Before-and-after change data:
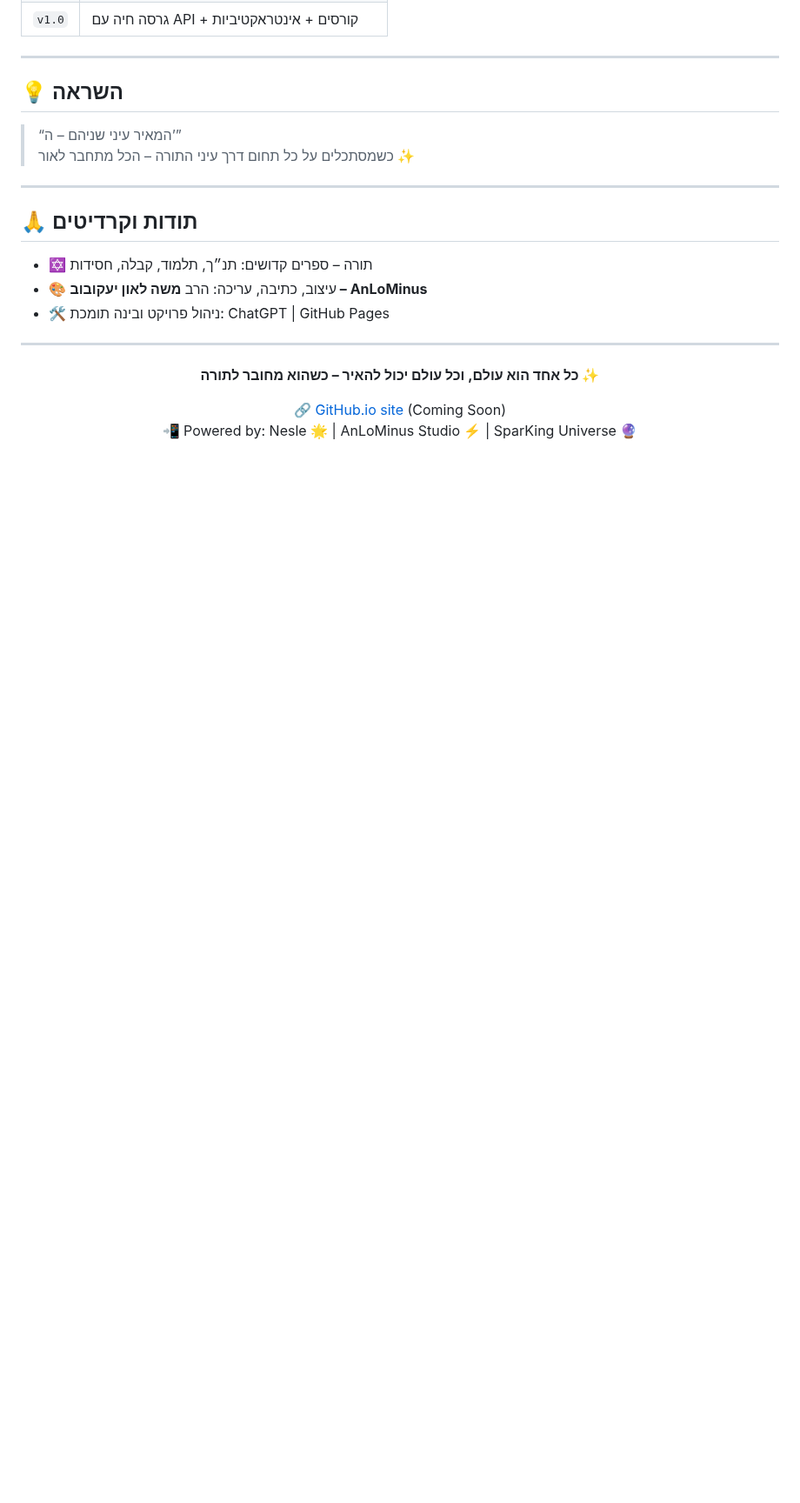
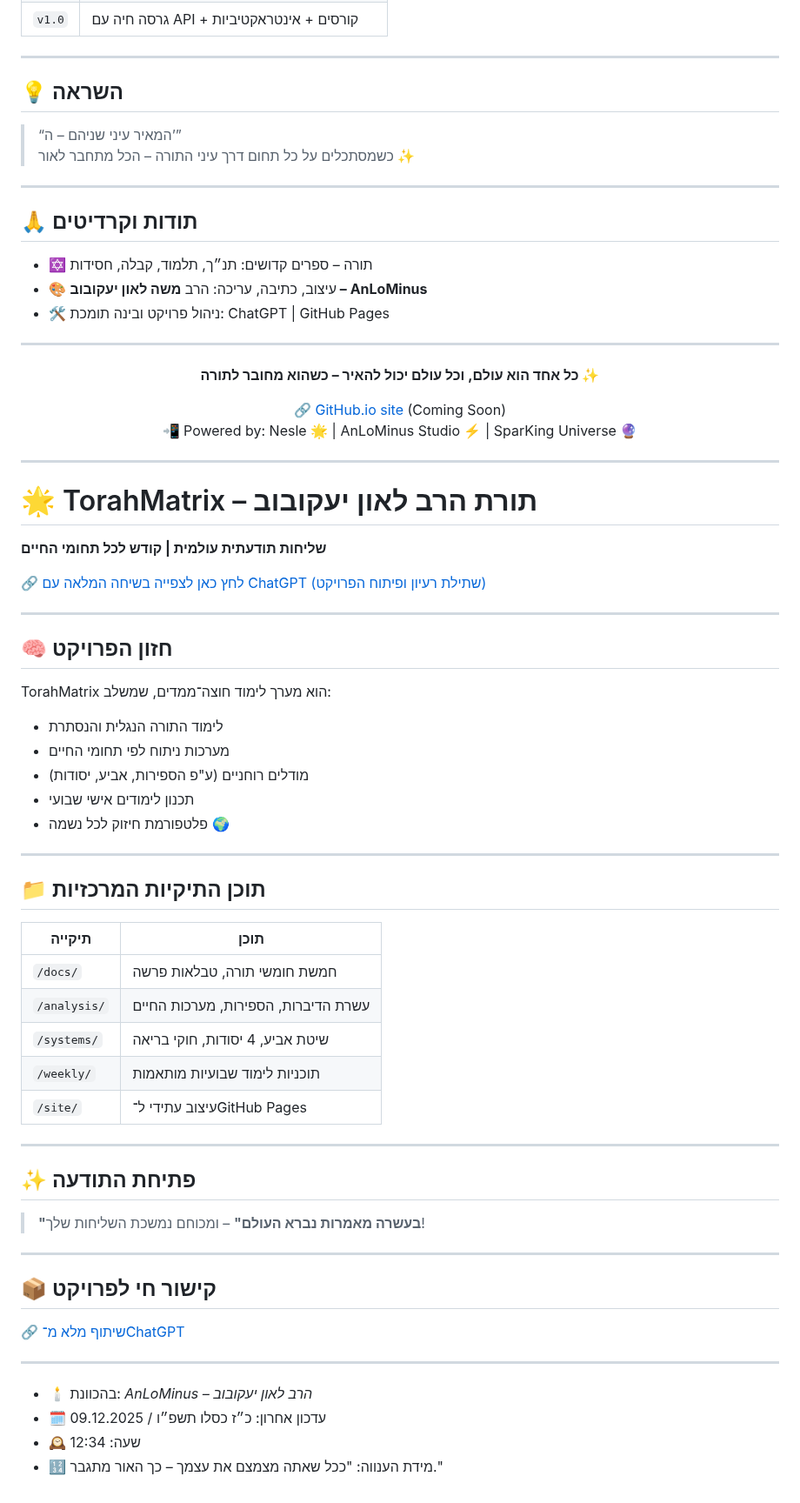
Before and after one commit to AnLoMinus/TorahMatrix, a Markdown page: README.md, the part around the change. Shown at 87% size. GitHub-like rendering; blank space fills up the shorter version.

```diff
--- a/README.md
+++ b/README.md
@@ -105,3 +105,50 @@
 📲 Powered by: Nesle 🌟 | AnLoMinus Studio ⚡️ | SparKing Universe 🔮
 
 </div>
+
+
+---
+
+# 🌟 TorahMatrix – תורת הרב לאון יעקובוב
+
+**שליחות תודעתית עולמית | קודש לכל תחומי החיים**
+
+🔗 [לחץ כאן לצפייה בשיחה המלאה עם ChatGPT (שתילת רעיון ופיתוח הפרויקט)](https://chatgpt.com/share/67a8b3ca-4024-8013-a51a-784947335e98)
+
+---
+
+## 🧠 חזון הפרויקט
+TorahMatrix הוא מערך לימוד חוצה־ממדים, שמשלב:
+- לימוד התורה הנגלית והנסתרת
+- מערכות ניתוח לפי תחומי החיים
+- מודלים רוחניים (ע"פ הספירות, אביע, יסודות)
+- תכנון לימודים אישי שבועי
+- פלטפורמת חיזוק לכל נשמה 🌍
+
+---
+
+## 📁 תוכן התיקיות המרכזיות
+| תיקייה | תוכן |
+|--------|------|
+| `/docs/` | חמשת חומשי תורה, טבלאות פרשה |
+| `/analysis/` | עשרת הדיברות, הספירות, מערכות החיים |
+| `/systems/` | שיטת אביע, 4 יסודות, חוקי בריאה |
+| `/weekly/` | תוכניות לימוד שבועיות מותאמות |
+| `/site/` | עיצוב עתידי ל־GitHub Pages |
+
+---
+
+## ✨ פתיחת התודעה
+> **"בעשרה מאמרות נברא העולם"** – ומכוחם נמשכת השליחות שלך!
+
+---
+
+## 📦 קישור חי לפרויקט
+[🔗 שיתוף מלא מ־ChatGPT](https://chatgpt.com/share/67a8b3ca-4024-8013-a51a-784947335e98)
+
+---
+
+- 🕯️ בהכוונת: *AnLoMinus – הרב לאון יעקובוב*
+- 🗓️ עדכון אחרון: כ״ז כסלו תשפ״ו / 09.12.2025
+- 🕰️ שעה: 12:34
+- 🔢 מידת הענווה: "ככל שאתה מצמצם את עצמך – כך האור מתגבר."
```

▶ **Aim of the exercise**:
Please report every line of the records above that contains the word "תחומי".

▶ **Response**:
+**שליחות תודעתית עולמית | קודש לכל תחומי החיים**
+- מערכות ניתוח לפי תחומי החיים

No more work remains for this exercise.